WHAT NEEDS TO BE DONE -
Print, please, the line that contains "correct_abc + abc_guess.charAt(abcindex)" and each line after it to the end of the entries, unchanged and with nothing else.

Change listing data:
************

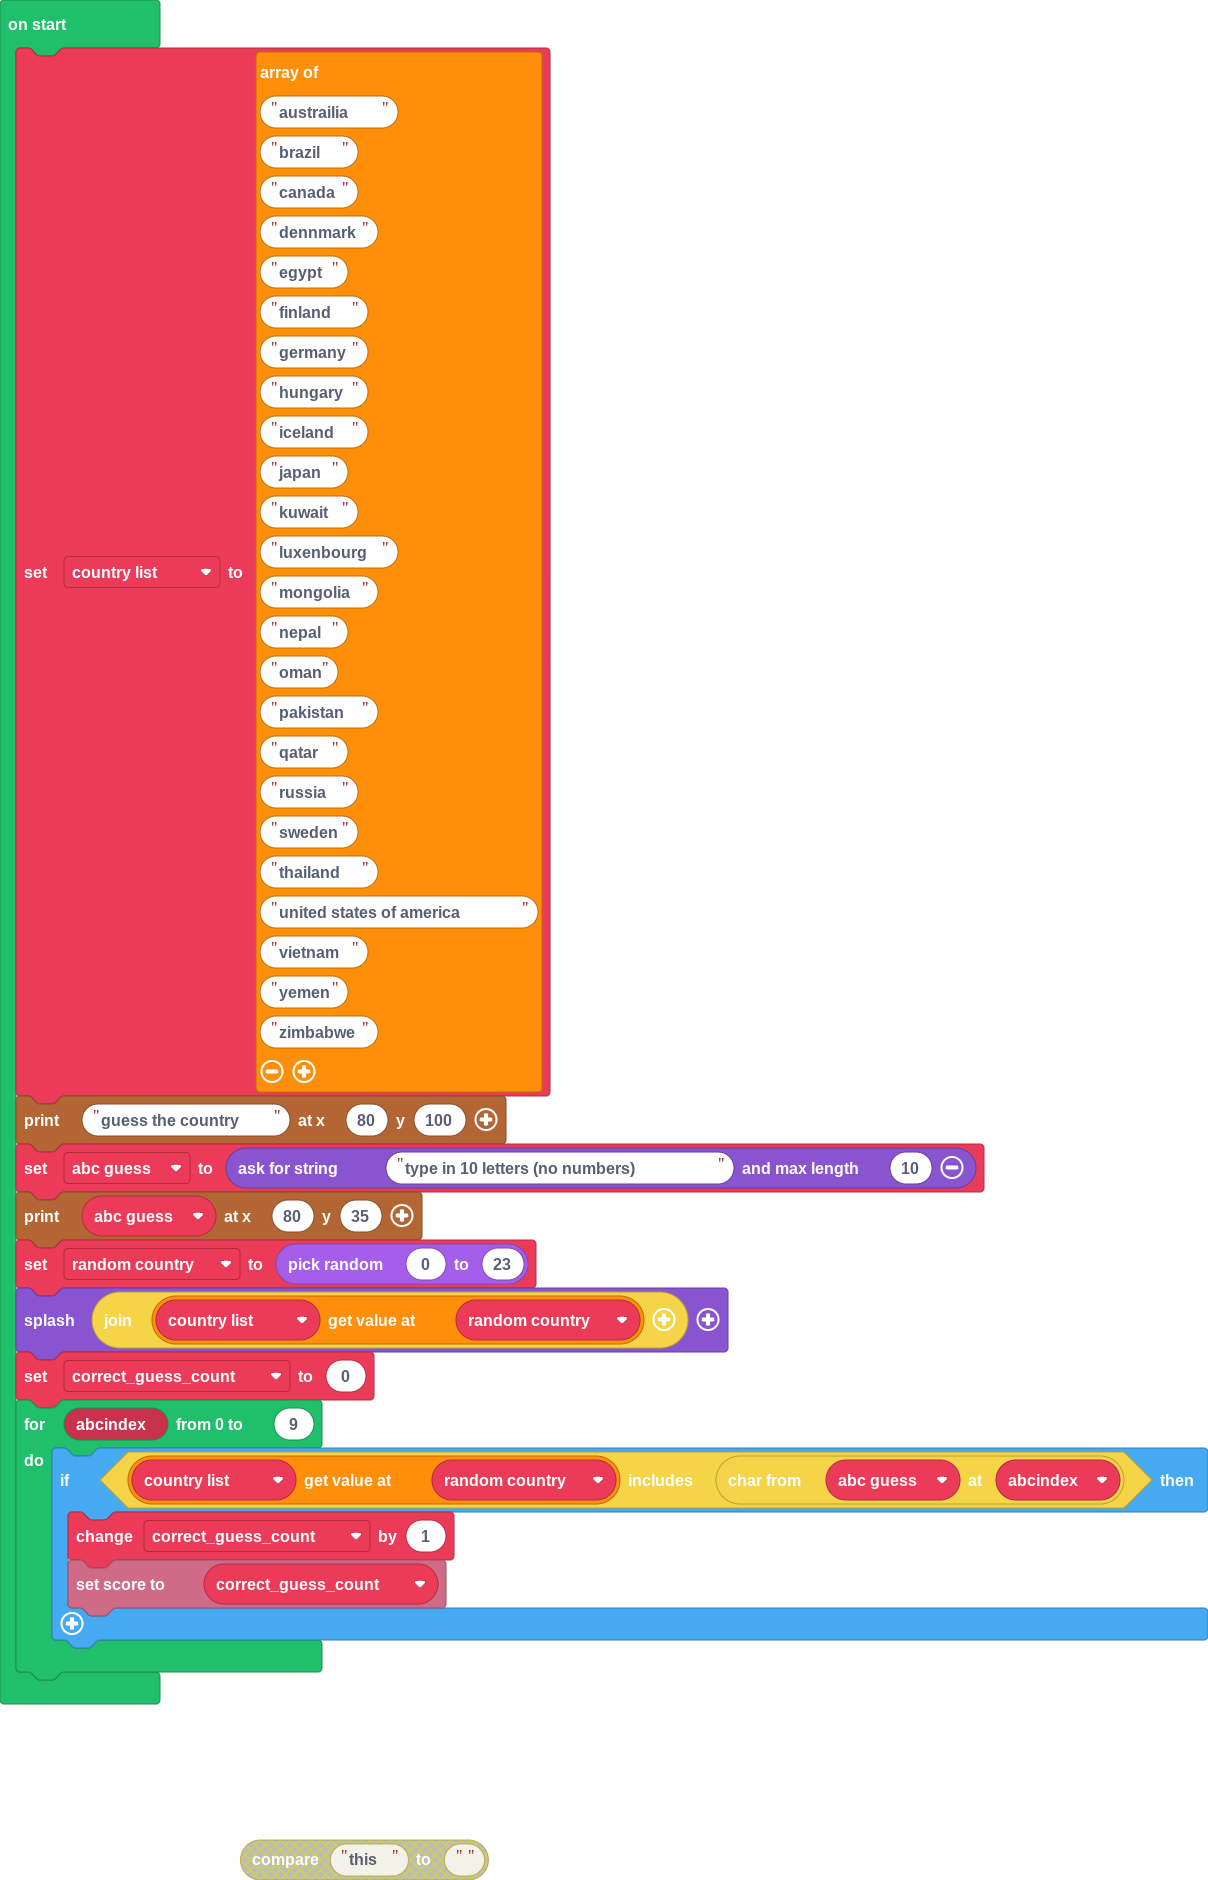
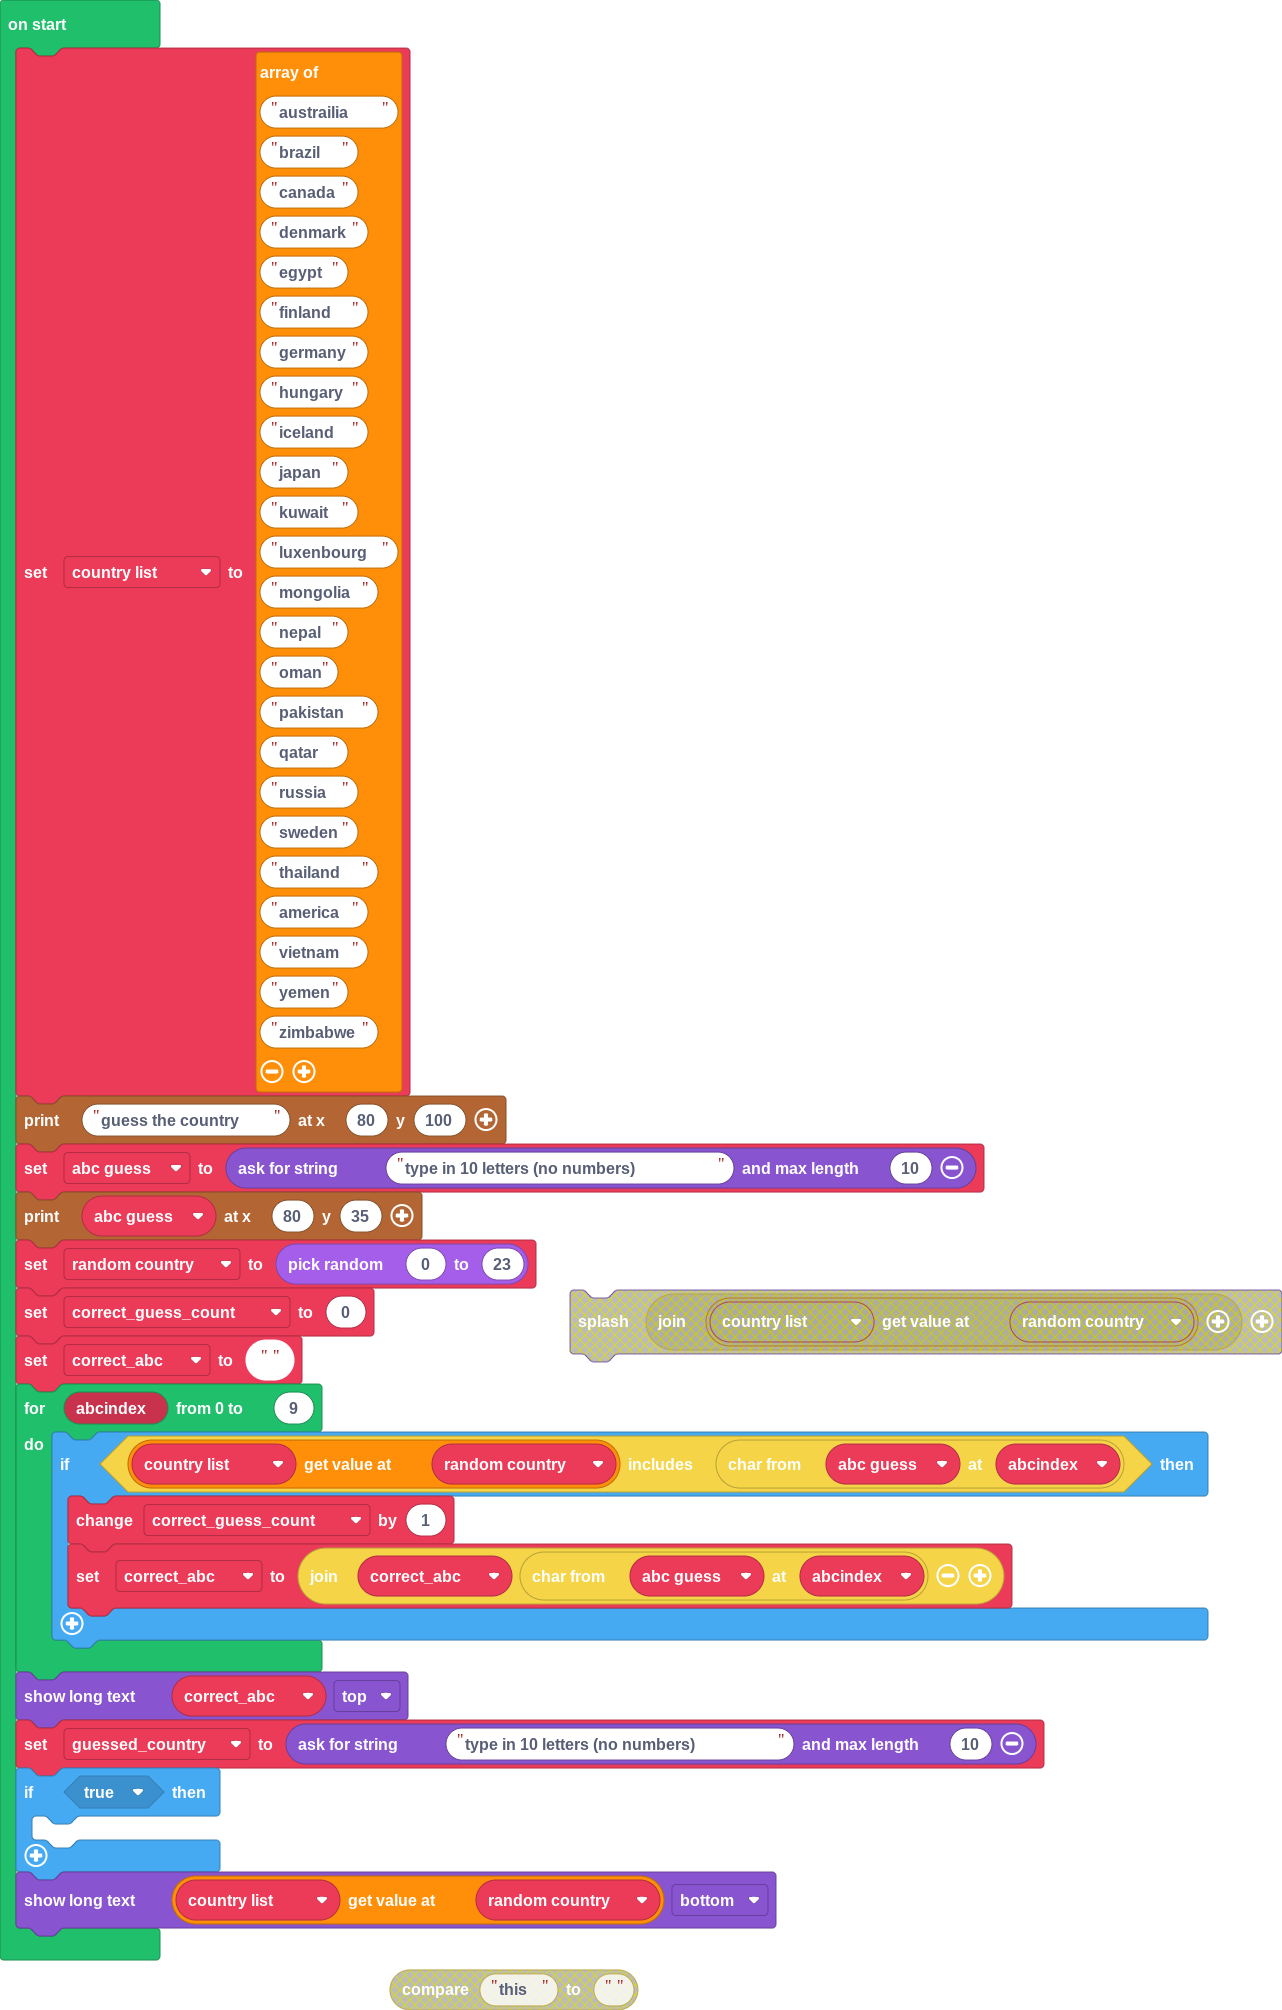
Update main.blocks, main.ts

diff --git a/main.ts b/main.ts
@@ -2,7 +2,7 @@ let country_list = [
 "austrailia",
 "brazil",
 "canada",
-"dennmark",
+"denmark",
 "egypt",
 "finland",
 "germany",
@@ -19,7 +19,7 @@ let country_list = [
 "russia",
 "sweden",
 "thailand",
-"united states of america",
+"america",
 "vietnam",
 "yemen",
 "zimbabwe"
@@ -28,11 +28,17 @@ story.printText("guess the country", 80, 100)
 let abc_guess = game.askForString("type in 10 letters (no numbers)", 10)
 story.printText(abc_guess, 80, 35)
 let random_country = randint(0, 23)
-game.splash("" + country_list[random_country])
 let correct_guess_count = 0
+let correct_abc = ""
 for (let abcindex = 0; abcindex <= 9; abcindex++) {
     if (country_list[random_country].includes(abc_guess.charAt(abcindex))) {
         correct_guess_count += 1
-        info.setScore(correct_guess_count)
+        correct_abc = "" + correct_abc + abc_guess.charAt(abcindex)
     }
 }
+game.showLongText(correct_abc, DialogLayout.Top)
+let guessed_country = game.askForString("type in 10 letters (no numbers)", 10)
+if (true) {
+	
+}
+game.showLongText(country_list[random_country], DialogLayout.Bottom)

************

ANSWER TO THIS TASK -
+        correct_abc = "" + correct_abc + abc_guess.charAt(abcindex)
     }
 }
+game.showLongText(correct_abc, DialogLayout.Top)
+let guessed_country = game.askForString("type in 10 letters (no numbers)", 10)
+if (true) {
+	
+}
+game.showLongText(country_list[random_country], DialogLayout.Bottom)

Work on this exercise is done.